··· Record excerpts

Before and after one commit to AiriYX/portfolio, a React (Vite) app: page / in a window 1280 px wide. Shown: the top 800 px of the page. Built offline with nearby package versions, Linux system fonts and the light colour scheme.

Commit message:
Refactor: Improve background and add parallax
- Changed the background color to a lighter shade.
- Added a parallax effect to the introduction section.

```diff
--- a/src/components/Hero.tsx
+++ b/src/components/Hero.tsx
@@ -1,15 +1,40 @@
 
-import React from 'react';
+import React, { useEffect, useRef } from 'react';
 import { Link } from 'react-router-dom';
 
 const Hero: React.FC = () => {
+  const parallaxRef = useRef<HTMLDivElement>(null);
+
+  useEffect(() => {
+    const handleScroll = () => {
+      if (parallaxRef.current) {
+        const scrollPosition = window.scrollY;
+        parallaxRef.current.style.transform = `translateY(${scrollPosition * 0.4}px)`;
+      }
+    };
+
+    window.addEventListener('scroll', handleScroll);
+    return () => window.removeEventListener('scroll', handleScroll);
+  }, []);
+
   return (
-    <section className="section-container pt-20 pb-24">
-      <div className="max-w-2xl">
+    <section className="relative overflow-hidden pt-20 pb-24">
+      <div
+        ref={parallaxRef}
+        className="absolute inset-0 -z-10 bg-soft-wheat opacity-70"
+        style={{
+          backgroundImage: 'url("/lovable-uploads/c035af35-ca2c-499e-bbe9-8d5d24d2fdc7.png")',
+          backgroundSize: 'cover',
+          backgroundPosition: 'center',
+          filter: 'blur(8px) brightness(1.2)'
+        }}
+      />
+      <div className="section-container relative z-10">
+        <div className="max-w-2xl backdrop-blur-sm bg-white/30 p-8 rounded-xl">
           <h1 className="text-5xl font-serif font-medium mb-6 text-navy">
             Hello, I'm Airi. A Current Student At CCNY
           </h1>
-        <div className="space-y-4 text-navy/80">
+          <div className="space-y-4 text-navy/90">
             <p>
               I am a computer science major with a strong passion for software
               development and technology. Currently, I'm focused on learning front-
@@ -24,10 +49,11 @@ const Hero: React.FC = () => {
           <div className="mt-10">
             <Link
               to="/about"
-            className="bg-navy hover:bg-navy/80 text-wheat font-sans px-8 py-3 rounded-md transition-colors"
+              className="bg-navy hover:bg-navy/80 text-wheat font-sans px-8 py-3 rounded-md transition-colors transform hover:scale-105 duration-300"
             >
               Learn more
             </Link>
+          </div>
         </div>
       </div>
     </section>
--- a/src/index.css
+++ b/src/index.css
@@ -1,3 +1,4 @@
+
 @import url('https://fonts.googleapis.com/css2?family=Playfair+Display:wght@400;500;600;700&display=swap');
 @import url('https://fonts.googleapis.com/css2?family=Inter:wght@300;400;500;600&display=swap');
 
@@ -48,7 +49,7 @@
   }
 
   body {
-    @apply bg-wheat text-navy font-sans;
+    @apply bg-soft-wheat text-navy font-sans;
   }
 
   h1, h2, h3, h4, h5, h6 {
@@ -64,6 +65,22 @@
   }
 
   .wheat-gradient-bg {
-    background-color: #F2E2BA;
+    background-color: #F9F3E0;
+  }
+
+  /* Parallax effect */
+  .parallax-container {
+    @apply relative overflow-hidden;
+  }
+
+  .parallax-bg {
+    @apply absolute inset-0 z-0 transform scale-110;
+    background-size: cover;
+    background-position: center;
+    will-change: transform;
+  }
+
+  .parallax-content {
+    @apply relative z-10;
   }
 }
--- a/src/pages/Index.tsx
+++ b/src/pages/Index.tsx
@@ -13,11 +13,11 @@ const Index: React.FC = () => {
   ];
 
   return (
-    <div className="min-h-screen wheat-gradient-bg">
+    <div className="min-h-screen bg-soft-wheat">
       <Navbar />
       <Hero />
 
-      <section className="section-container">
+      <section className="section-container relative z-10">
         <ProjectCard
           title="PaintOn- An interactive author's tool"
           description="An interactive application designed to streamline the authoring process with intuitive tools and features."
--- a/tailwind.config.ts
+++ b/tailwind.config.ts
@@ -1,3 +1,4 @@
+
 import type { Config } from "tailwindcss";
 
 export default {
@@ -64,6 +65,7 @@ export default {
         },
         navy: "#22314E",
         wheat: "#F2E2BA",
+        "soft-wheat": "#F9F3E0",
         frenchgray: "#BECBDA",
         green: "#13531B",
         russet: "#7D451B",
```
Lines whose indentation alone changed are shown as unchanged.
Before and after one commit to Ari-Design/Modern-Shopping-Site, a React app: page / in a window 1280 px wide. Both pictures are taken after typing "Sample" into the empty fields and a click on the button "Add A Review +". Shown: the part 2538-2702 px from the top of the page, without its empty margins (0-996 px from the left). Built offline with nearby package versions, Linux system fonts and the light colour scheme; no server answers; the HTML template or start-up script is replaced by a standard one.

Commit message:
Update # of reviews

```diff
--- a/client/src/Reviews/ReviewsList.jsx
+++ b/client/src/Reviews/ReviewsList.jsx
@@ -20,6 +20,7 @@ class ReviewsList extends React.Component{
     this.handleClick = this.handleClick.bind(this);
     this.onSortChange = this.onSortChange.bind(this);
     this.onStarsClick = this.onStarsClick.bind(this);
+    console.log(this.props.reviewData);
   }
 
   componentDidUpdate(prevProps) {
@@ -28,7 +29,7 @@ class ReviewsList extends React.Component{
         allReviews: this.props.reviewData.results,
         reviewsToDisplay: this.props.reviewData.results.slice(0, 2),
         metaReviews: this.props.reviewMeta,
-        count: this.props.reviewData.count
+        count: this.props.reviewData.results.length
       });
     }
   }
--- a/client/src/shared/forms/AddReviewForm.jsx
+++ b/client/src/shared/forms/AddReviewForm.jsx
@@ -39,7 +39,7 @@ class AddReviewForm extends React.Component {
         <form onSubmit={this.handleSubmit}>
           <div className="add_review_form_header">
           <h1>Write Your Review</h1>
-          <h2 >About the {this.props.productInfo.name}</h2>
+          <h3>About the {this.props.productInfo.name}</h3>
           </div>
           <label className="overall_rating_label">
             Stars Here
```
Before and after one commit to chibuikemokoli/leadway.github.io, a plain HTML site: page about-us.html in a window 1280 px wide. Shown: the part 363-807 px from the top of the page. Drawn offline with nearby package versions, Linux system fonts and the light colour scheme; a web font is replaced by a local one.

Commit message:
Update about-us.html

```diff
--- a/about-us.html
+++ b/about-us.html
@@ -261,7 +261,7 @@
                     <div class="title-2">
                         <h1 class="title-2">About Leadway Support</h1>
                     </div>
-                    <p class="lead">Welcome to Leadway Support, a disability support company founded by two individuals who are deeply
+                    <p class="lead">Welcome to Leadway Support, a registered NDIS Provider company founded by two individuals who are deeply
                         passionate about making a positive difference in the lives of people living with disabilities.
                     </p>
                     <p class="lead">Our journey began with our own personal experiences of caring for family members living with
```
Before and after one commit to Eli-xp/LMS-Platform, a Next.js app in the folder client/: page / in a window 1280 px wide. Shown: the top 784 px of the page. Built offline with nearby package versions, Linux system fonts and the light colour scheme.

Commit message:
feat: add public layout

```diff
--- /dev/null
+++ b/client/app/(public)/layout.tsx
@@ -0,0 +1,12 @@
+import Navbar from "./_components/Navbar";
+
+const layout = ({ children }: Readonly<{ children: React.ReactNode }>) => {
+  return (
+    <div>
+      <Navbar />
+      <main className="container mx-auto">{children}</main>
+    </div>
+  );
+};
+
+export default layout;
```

······

Work to complete
Please write out all the data above, exactly as it reads.

Result for this task
Before and after one commit to AiriYX/portfolio, a React (Vite) app: page / in a window 1280 px wide. Shown: the top 800 px of the page. Built offline with nearby package versions, Linux system fonts and the light colour scheme.

Commit message:
Refactor: Improve background and add parallax
- Changed the background color to a lighter shade.
- Added a parallax effect to the introduction section.

```diff
--- a/src/components/Hero.tsx
+++ b/src/components/Hero.tsx
@@ -1,15 +1,40 @@
 
-import React from 'react';
+import React, { useEffect, useRef } from 'react';
 import { Link } from 'react-router-dom';
 
 const Hero: React.FC = () => {
+  const parallaxRef = useRef<HTMLDivElement>(null);
+
+  useEffect(() => {
+    const handleScroll = () => {
+      if (parallaxRef.current) {
+        const scrollPosition = window.scrollY;
+        parallaxRef.current.style.transform = `translateY(${scrollPosition * 0.4}px)`;
+      }
+    };
+
+    window.addEventListener('scroll', handleScroll);
+    return () => window.removeEventListener('scroll', handleScroll);
+  }, []);
+
   return (
-    <section className="section-container pt-20 pb-24">
-      <div className="max-w-2xl">
+    <section className="relative overflow-hidden pt-20 pb-24">
+      <div
+        ref={parallaxRef}
+        className="absolute inset-0 -z-10 bg-soft-wheat opacity-70"
+        style={{
+          backgroundImage: 'url("/lovable-uploads/c035af35-ca2c-499e-bbe9-8d5d24d2fdc7.png")',
+          backgroundSize: 'cover',
+          backgroundPosition: 'center',
+          filter: 'blur(8px) brightness(1.2)'
+        }}
+      />
+      <div className="section-container relative z-10">
+        <div className="max-w-2xl backdrop-blur-sm bg-white/30 p-8 rounded-xl">
           <h1 className="text-5xl font-serif font-medium mb-6 text-navy">
             Hello, I'm Airi. A Current Student At CCNY
           </h1>
-        <div className="space-y-4 text-navy/80">
+          <div className="space-y-4 text-navy/90">
             <p>
               I am a computer science major with a strong passion for software
               development and technology. Currently, I'm focused on learning front-
@@ -24,10 +49,11 @@ const Hero: React.FC = () => {
           <div className="mt-10">
             <Link
               to="/about"
-            className="bg-navy hover:bg-navy/80 text-wheat font-sans px-8 py-3 rounded-md transition-colors"
+              className="bg-navy hover:bg-navy/80 text-wheat font-sans px-8 py-3 rounded-md transition-colors transform hover:scale-105 duration-300"
             >
               Learn more
             </Link>
+          </div>
         </div>
       </div>
     </section>
--- a/src/index.css
+++ b/src/index.css
@@ -1,3 +1,4 @@
+
 @import url('https://fonts.googleapis.com/css2?family=Playfair+Display:wght@400;500;600;700&display=swap');
 @import url('https://fonts.googleapis.com/css2?family=Inter:wght@300;400;500;600&display=swap');
 
@@ -48,7 +49,7 @@
   }
 
   body {
-    @apply bg-wheat text-navy font-sans;
+    @apply bg-soft-wheat text-navy font-sans;
   }
 
   h1, h2, h3, h4, h5, h6 {
@@ -64,6 +65,22 @@
   }
 
   .wheat-gradient-bg {
-    background-color: #F2E2BA;
+    background-color: #F9F3E0;
+  }
+
+  /* Parallax effect */
+  .parallax-container {
+    @apply relative overflow-hidden;
+  }
+
+  .parallax-bg {
+    @apply absolute inset-0 z-0 transform scale-110;
+    background-size: cover;
+    background-position: center;
+    will-change: transform;
+  }
+
+  .parallax-content {
+    @apply relative z-10;
   }
 }
--- a/src/pages/Index.tsx
+++ b/src/pages/Index.tsx
@@ -13,11 +13,11 @@ const Index: React.FC = () => {
   ];
 
   return (
-    <div className="min-h-screen wheat-gradient-bg">
+    <div className="min-h-screen bg-soft-wheat">
       <Navbar />
       <Hero />
 
-      <section className="section-container">
+      <section className="section-container relative z-10">
         <ProjectCard
           title="PaintOn- An interactive author's tool"
           description="An interactive application designed to streamline the authoring process with intuitive tools and features."
--- a/tailwind.config.ts
+++ b/tailwind.config.ts
@@ -1,3 +1,4 @@
+
 import type { Config } from "tailwindcss";
 
 export default {
@@ -64,6 +65,7 @@ export default {
         },
         navy: "#22314E",
         wheat: "#F2E2BA",
+        "soft-wheat": "#F9F3E0",
         frenchgray: "#BECBDA",
         green: "#13531B",
         russet: "#7D451B",
```
Lines whose indentation alone changed are shown as unchanged.
Before and after one commit to Ari-Design/Modern-Shopping-Site, a React app: page / in a window 1280 px wide. Both pictures are taken after typing "Sample" into the empty fields and a click on the button "Add A Review +". Shown: the part 2538-2702 px from the top of the page, without its empty margins (0-996 px from the left). Built offline with nearby package versions, Linux system fonts and the light colour scheme; no server answers; the HTML template or start-up script is replaced by a standard one.

Commit message:
Update # of reviews

```diff
--- a/client/src/Reviews/ReviewsList.jsx
+++ b/client/src/Reviews/ReviewsList.jsx
@@ -20,6 +20,7 @@ class ReviewsList extends React.Component{
     this.handleClick = this.handleClick.bind(this);
     this.onSortChange = this.onSortChange.bind(this);
     this.onStarsClick = this.onStarsClick.bind(this);
+    console.log(this.props.reviewData);
   }
 
   componentDidUpdate(prevProps) {
@@ -28,7 +29,7 @@ class ReviewsList extends React.Component{
         allReviews: this.props.reviewData.results,
         reviewsToDisplay: this.props.reviewData.results.slice(0, 2),
         metaReviews: this.props.reviewMeta,
-        count: this.props.reviewData.count
+        count: this.props.reviewData.results.length
       });
     }
   }
--- a/client/src/shared/forms/AddReviewForm.jsx
+++ b/client/src/shared/forms/AddReviewForm.jsx
@@ -39,7 +39,7 @@ class AddReviewForm extends React.Component {
         <form onSubmit={this.handleSubmit}>
           <div className="add_review_form_header">
           <h1>Write Your Review</h1>
-          <h2 >About the {this.props.productInfo.name}</h2>
+          <h3>About the {this.props.productInfo.name}</h3>
           </div>
           <label className="overall_rating_label">
             Stars Here
```
Before and after one commit to chibuikemokoli/leadway.github.io, a plain HTML site: page about-us.html in a window 1280 px wide. Shown: the part 363-807 px from the top of the page. Drawn offline with nearby package versions, Linux system fonts and the light colour scheme; a web font is replaced by a local one.

Commit message:
Update about-us.html

```diff
--- a/about-us.html
+++ b/about-us.html
@@ -261,7 +261,7 @@
                     <div class="title-2">
                         <h1 class="title-2">About Leadway Support</h1>
                     </div>
-                    <p class="lead">Welcome to Leadway Support, a disability support company founded by two individuals who are deeply
+                    <p class="lead">Welcome to Leadway Support, a registered NDIS Provider company founded by two individuals who are deeply
                         passionate about making a positive difference in the lives of people living with disabilities.
                     </p>
                     <p class="lead">Our journey began with our own personal experiences of caring for family members living with
```
Before and after one commit to Eli-xp/LMS-Platform, a Next.js app in the folder client/: page / in a window 1280 px wide. Shown: the top 784 px of the page. Built offline with nearby package versions, Linux system fonts and the light colour scheme.

Commit message:
feat: add public layout

```diff
--- /dev/null
+++ b/client/app/(public)/layout.tsx
@@ -0,0 +1,12 @@
+import Navbar from "./_components/Navbar";
+
+const layout = ({ children }: Readonly<{ children: React.ReactNode }>) => {
+  return (
+    <div>
+      <Navbar />
+      <main className="container mx-auto">{children}</main>
+    </div>
+  );
+};
+
+export default layout;
```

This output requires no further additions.